With hundreds of policemen and plenty of cordons, the only thing she had to worry about while taking the flame to Kelly Holmes was the untold racket from protesters.
Despite grumbles from some, including Blackheath and Greenwich Amnesty members who were barred against following the flame from the pier, most protesters seemed happy.
Claire Smith, a 37-year-old psychologist from Exeter, was sporting a yellow headband and flag reading 'Free Tibet'.
She said: "I just feel really strongly that the Olympics should not be used to legitimise China's awful human rights record.
"At the very least I hope it embarrasses the hell out of them. They can't show this on television without the protesters."
For that very reason the protesters in Greenwich had peaked in an excited euphoria, knowing the scale and success of the day's London-wide demonstration.
Ngamtang Khyentse, a monk from Essex living in India, said: "We had a fantastic turn out and these demonstrations are absolutely imperative.
"This protest just shows the level of passion and frustration felt for the Tibetan people."
As a giant Beijing Olympic official spoke from a video screen of "peace, friendship and progress", his words were drowned out by chants from an infectiously boisterous crowd.
Chinese supporters, who had travelled from across the country to show pride in their home nation, tried to remain enthusiastic throughout, but their red flags were drowned out beneath waves of protesters' banners.
Wei Huang, a Chinese national living in Essex, travelled to London with his wife because he felt proud to be a part of the Games.
When asked if he had come to Greenwich to show the world that not everyone was condemning China, he was offended.
Shouting to be heard over chants of "Shame on China", Mr Huang said: "One world, one Games - that is what we want."
"We came here for the Olympic flame, not to challenge the protesters.
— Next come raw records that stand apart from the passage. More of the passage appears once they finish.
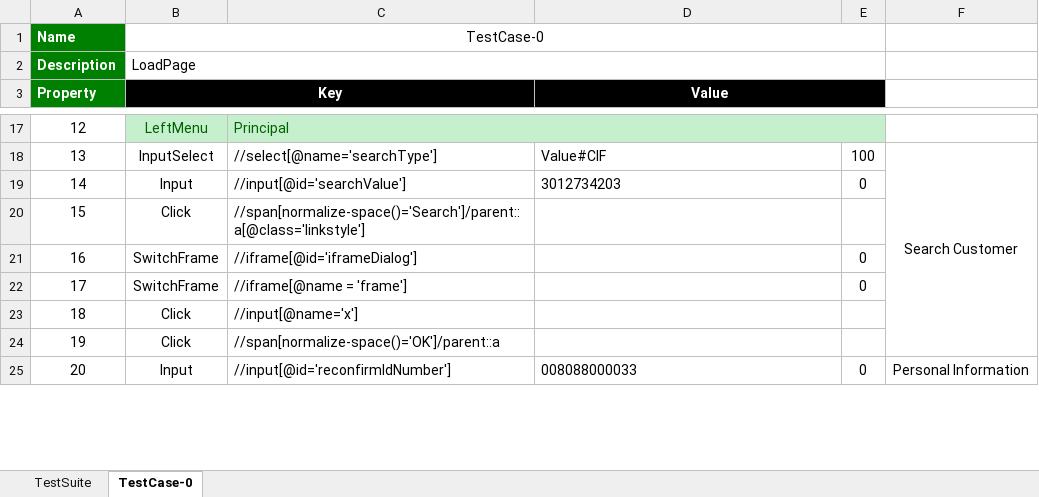
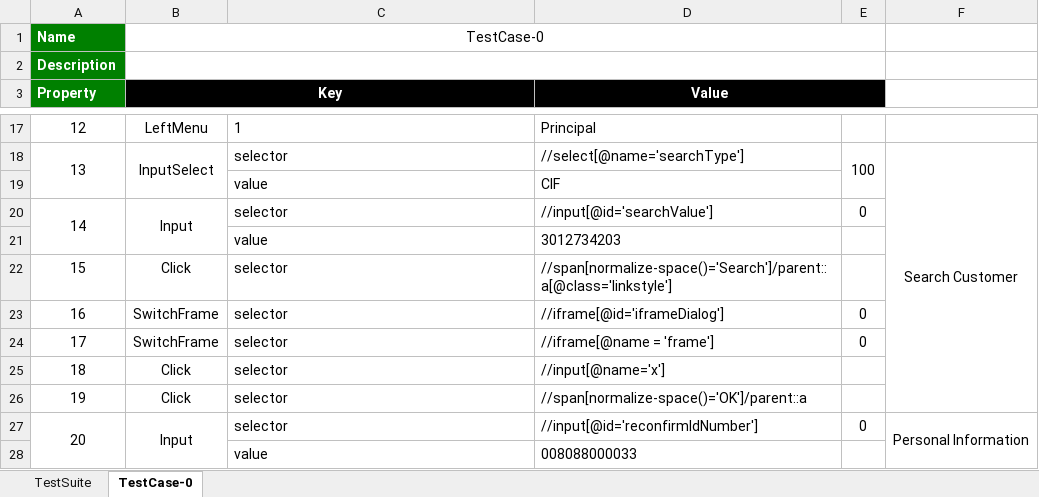
Before and after one commit to ttquang/selenium-example, an Excel workbook: TestSuite3.1.xlsx, sheet TestCase-0, drawn as a sheet; only a part is shown, gaps mark what is left out; values as stored, in another font and other column widths than the file's, no borders; charts and pictures not drawn; removed rows and columns are numbered as before the commit, all else as after; the diff covers the shown part only; the diff names each change by its address in the sheet, - before the commit and + after, or states it on an @@ line.

```diff
--- a/TestSuite3.1.xlsx (sheet TestCase-0)
+++ b/TestSuite3.1.xlsx (sheet TestCase-0)
-B2 (Key): LoadPage
+B2 (Key): (empty)
@@ B17:C17 fill: #C6EFCE → none, text colour: #006100 → black @@
-C17: Principal
+C17: 1
-C17:E17 merged
-D17 (Value): (empty)
+D17 (Value): Principal
+A18:A19 merged
+B18:B19 merged
-C18: //select[@name='searchType']
+C18: selector
-D18 (Value): Value#CIF
+D18 (Value): //select[@name='searchType']
+E18:E19 merged
+row 19:  |  | value | CIF
+A20:A21 merged
+B20:B21 merged
-C20: //input[@id='searchValue']
+C20: selector
-D20 (Value): 3012734203
+D20 (Value): //input[@id='searchValue']
+row 21:  |  | value | 3012734203
-C22: //span[normalize-space()='Search']/parent::a[@class='linkstyle']
+C22: selector
-D22 (Value): (empty)
+D22 (Value): //span[normalize-space()='Search']/parent::a[@class='linkstyle']
-C23: //iframe[@id='iframeDialog']
+C23: selector
-D23 (Value): (empty)
+D23 (Value): //iframe[@id='iframeDialog']
-C24: //iframe[@name = 'frame']
+C24: selector
-D24 (Value): (empty)
+D24 (Value): //iframe[@name = 'frame']
-C25: //input[@name='x']
+C25: selector
-D25 (Value): (empty)
+D25 (Value): //input[@name='x']
-C26: //span[normalize-space()='OK']/parent::a
+C26: selector
-D26 (Value): (empty)
+D26 (Value): //span[normalize-space()='OK']/parent::a
+A27:A28 merged
+B27:B28 merged
-C27: //input[@id='reconfirmIdNumber']
+C27: selector
-D27 (Value): 008088000033
+D27 (Value): //input[@id='reconfirmIdNumber']
+row 28:  |  | value | 008088000033
```
Also changed, not shown: 14 added rows, 16 removed rows, 17 edited cells, cell formats and merged cells elsewhere in this sheet, charts or pictures, Template.xlsx, 8 other files.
It makes us sad to be shouted at like this.
"I think they have it wrong. China is a normal country."
But despite the uproar, the day was not spoiled for the tiny minority of people who attended simply to see the flame being handed over.
Christine Bay, from Plumstead, said: "I came expecting the protesters.
"Suddenly they appeared but I think they were reasonably well behaved, they weren't a major problem.
"I was surprised at the numbers. But I wasn't really intimidated. If they didn't take advantage of this, what kind of campaigners would they be?"